**What this task involves**: The answer should be a faithful retyping of the records that follow, pictures excluded.

######

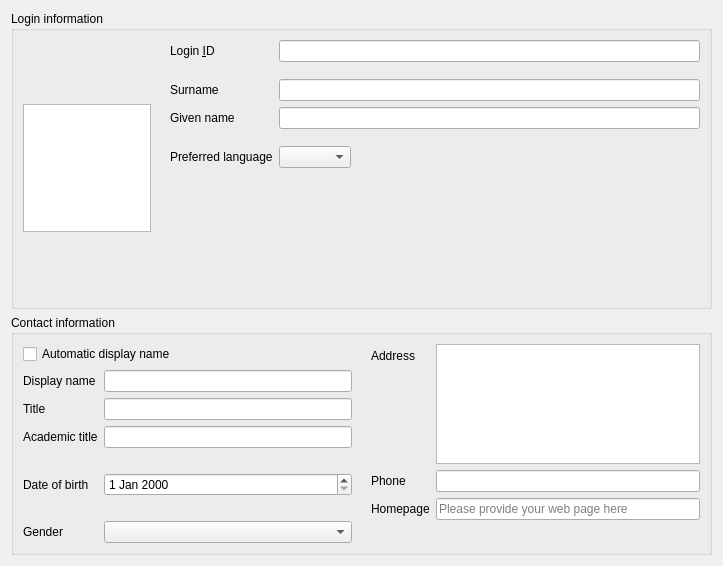
gonicus/clacks, file agent/src/clacks/agent/data/templates/default/user.ui: the form before one commit.
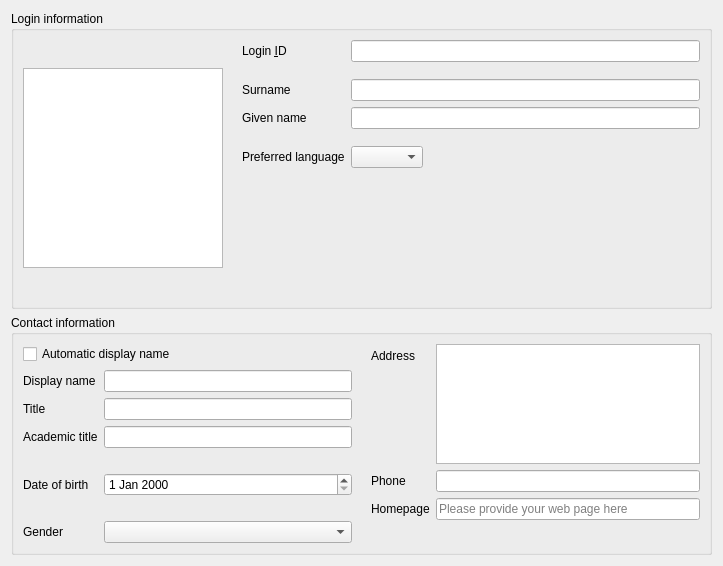
The form after the commit. Icons and pictures are not drawn.

Commit message: Updated image size

The edit to the form file:
```diff
--- a/agent/src/clacks/agent/data/templates/default/user.ui
+++ b/agent/src/clacks/agent/data/templates/default/user.ui
@@ -31,14 +31,14 @@
        <widget class="QGraphicsView" name="jpegPhotoEdit">
         <property name="minimumSize">
          <size>
-          <width>128</width>
-          <height>128</height>
+          <width>200</width>
+          <height>200</height>
          </size>
         </property>
         <property name="maximumSize">
          <size>
-          <width>128</width>
-          <height>128</height>
+          <width>200</width>
+          <height>200</height>
          </size>
         </property>
         <property name="alignment">
```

######

**Task result**:
gonicus/clacks, file agent/src/clacks/agent/data/templates/default/user.ui: the form before one commit.
The form after the commit. Icons and pictures are not drawn.

Commit message: Updated image size

The edit to the form file:
```diff
--- a/agent/src/clacks/agent/data/templates/default/user.ui
+++ b/agent/src/clacks/agent/data/templates/default/user.ui
@@ -31,14 +31,14 @@
        <widget class="QGraphicsView" name="jpegPhotoEdit">
         <property name="minimumSize">
          <size>
-          <width>128</width>
-          <height>128</height>
+          <width>200</width>
+          <height>200</height>
          </size>
         </property>
         <property name="maximumSize">
          <size>
-          <width>128</width>
-          <height>128</height>
+          <width>200</width>
+          <height>200</height>
          </size>
         </property>
         <property name="alignment">
```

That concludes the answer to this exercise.